A preemie baby usually needs additional support, of the neck and jaw during feeding, compared to their full term, larger counterparts.
The mother will need to find a nursing position that allows for good support and visibility of her baby’s head and mouth. The cross cradle hold and football hold are commonly used to breastfeed premature babies.
The mother needs to support her baby’s head, neck and trunk, by propping the baby up with pillows, so that the baby is at her nipples level.
The mother can place her palm on her baby’s upper back and support her baby’s neck with
her fingers and her thumb behind her baby’s ears. Some infants do not like
to be touched on their heads, but in this position, the baby’s head is not
Breastfeeding a Preterm Baby ~ Tips
When latching preemies, expression of a few drops of milk just before a baby latches on, can entice the baby to the breast. The milk can be placed on the baby's lips or on the mother's nipple.
Sometimes a chin first latch can be helpful in
getting a baby to latch on, this will ensure that more of the areola is
taken into the mouth.
The mother can use a U-hold to support her breast.
A deep latch is very important, because not only will the
baby get more milk, if the baby is latched on deeply, but the mother will less
likely have sore nipples. So, in most cases, if the mother will follow a few
simple steps, she and her baby can achieve a deep, comfortable latch fairly
quickly and easily.
Firstly, the mother will need to tilt the baby’s head back.
Babies are born with a recessed lower jaw. Just think about it, we need to tilt
our heads back when we take a bite out of a sandwich and the same applies when
a baby breastfeeds.
The mother should not be leaning forward, she needs to bring
her baby to the breast not bring the breast down to the baby. This will prevent
back ache. It is also best to have your baby at the level of your breast. The
mother should preferably have a backrest behind their back and have her feet up
on a stool, so that her lap is lifted slightly. Some mothers use special breast

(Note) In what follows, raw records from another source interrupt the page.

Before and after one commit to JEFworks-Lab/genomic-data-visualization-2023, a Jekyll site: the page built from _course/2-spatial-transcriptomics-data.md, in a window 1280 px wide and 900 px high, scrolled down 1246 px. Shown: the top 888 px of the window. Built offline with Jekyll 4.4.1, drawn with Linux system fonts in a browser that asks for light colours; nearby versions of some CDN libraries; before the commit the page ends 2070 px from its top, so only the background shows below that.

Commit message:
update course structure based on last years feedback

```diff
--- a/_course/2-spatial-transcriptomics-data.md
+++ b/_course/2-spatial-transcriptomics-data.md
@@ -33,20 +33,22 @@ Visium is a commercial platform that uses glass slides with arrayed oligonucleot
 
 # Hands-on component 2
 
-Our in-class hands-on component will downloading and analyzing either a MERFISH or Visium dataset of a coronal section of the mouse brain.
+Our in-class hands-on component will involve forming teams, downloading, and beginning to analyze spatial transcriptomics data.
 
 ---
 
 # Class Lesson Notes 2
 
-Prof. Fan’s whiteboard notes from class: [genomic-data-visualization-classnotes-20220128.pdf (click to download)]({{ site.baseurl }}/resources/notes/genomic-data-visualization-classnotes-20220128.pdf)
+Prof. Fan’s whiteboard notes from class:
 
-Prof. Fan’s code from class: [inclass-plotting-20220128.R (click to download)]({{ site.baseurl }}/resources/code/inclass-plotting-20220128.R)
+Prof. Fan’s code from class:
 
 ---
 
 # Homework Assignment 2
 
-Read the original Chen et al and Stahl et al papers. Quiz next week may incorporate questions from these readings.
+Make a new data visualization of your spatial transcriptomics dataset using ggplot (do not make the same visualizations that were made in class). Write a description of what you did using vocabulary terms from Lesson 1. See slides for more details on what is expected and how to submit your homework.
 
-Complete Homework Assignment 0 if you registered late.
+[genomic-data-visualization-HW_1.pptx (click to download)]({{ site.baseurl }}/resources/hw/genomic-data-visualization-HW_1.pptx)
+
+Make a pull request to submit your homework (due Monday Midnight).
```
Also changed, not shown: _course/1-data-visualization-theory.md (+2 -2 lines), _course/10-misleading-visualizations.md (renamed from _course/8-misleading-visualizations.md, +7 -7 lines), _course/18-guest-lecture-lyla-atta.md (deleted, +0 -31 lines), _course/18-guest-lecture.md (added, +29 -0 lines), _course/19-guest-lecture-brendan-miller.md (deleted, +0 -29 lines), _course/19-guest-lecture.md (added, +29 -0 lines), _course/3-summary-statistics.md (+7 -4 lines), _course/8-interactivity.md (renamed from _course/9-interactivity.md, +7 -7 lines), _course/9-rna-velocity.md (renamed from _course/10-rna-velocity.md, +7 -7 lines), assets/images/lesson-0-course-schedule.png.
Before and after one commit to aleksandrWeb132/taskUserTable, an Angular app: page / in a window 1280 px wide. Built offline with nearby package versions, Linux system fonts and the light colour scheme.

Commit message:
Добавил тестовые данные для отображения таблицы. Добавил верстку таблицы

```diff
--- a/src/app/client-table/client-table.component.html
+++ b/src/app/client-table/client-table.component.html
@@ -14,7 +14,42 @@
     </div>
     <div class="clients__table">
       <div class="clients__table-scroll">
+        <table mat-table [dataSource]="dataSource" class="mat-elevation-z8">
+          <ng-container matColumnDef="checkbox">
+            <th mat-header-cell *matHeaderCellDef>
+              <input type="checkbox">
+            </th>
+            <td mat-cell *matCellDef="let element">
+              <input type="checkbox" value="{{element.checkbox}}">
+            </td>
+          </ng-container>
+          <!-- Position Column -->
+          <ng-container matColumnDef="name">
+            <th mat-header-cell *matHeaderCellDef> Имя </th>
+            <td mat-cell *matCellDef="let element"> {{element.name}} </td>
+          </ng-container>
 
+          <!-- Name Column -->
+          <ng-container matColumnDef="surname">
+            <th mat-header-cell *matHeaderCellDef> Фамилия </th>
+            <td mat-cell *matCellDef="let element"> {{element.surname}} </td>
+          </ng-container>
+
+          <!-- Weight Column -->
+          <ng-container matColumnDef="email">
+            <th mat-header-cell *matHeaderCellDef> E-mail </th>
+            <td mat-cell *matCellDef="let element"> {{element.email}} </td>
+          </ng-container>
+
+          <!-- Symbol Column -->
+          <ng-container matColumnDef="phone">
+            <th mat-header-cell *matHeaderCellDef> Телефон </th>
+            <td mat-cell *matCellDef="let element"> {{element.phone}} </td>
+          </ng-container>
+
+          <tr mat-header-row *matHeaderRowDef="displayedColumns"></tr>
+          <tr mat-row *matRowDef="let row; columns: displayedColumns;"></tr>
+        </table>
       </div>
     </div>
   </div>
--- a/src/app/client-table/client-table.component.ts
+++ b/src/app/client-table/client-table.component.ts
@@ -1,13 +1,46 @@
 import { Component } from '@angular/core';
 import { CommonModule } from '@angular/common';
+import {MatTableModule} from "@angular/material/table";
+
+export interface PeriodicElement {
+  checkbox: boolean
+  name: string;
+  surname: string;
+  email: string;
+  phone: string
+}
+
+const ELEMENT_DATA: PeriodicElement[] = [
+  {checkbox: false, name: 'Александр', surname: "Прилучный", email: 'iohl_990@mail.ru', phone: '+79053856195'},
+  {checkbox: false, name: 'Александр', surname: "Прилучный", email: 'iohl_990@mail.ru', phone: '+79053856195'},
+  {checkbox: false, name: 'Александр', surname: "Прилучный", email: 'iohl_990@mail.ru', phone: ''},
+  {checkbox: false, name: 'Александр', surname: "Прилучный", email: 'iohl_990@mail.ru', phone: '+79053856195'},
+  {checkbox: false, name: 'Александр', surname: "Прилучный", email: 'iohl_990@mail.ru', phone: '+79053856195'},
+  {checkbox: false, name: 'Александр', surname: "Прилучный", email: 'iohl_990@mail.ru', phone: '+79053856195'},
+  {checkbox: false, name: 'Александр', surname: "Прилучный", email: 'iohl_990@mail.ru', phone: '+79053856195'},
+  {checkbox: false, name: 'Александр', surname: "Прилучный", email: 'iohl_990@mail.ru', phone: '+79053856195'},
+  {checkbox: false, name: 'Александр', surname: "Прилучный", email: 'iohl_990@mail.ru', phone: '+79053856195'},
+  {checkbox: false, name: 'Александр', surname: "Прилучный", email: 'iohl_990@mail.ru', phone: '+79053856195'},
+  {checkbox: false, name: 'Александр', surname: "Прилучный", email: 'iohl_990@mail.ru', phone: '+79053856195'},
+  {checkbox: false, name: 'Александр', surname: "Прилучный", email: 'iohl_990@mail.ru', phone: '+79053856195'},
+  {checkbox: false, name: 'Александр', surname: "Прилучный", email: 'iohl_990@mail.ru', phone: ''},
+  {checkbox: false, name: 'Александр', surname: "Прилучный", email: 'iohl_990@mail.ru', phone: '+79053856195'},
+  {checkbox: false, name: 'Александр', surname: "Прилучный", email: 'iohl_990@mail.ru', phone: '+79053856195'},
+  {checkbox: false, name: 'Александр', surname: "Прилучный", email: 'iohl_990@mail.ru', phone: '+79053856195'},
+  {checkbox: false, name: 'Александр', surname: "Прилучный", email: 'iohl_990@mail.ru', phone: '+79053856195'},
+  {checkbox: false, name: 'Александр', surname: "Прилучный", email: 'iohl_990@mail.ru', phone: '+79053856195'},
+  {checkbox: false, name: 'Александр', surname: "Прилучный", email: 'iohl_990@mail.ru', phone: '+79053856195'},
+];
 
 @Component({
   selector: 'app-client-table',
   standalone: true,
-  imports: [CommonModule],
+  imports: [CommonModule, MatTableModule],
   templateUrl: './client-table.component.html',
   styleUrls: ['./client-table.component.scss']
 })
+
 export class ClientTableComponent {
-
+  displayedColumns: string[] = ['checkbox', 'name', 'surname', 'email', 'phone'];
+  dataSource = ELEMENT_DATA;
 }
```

feeding pillows, others find it enough to use a normal bed pillow.
The mother needs to place her hand at the base of her baby’s
head, with her thumb behind her baby’s ear. The other hand needs to be rested
in the centre of her baby’s back, so that the baby’s head can fall back
slightly and be supported by her fingers. The heel of your hand should be between
the baby’s shoulder blades. This allows the baby a bit of freedom to extend
Once the baby’s head is slightly tilted back, the mother can
rest her nipple just above the baby’s lip. This allows the baby to open their
mouth widely. Only then, when the baby’s mouth is open wide, should the mother
bring the baby’s bottom jaw in for the latch. Remember lower jaw first, then
upper jaw. The baby has to have a large part of the areola as well as the whole
nipple in his/her mouth.
Try to be patient with yourself and your baby, this is a
learnt skill. You’ll have to be patient as you learn. If you have latched on
and the pain seems to be less than usual, or you feel no pain at all, then you know
that you have latched your little one on well.
A good, deep latch will create a pull and tug sensation, not
a painful sensation. The first few seconds of a latch might cause some
discomfort, but this should improve during the feed, if the latch is correct.
When latching preemies, the nipple should be round and extended after a feeding,
not compressed or flat or bent over.
During a feeding, your baby’s mouth should look wide open
and not pursed. The baby’s jaw should be well behind the areola. Your baby
should be sucking and swallowing.
Tracy Behr, CBC, CLD (CBI)
Reference: Course information through childbirth International on the physiology of breastfeeding / latching preterm babies.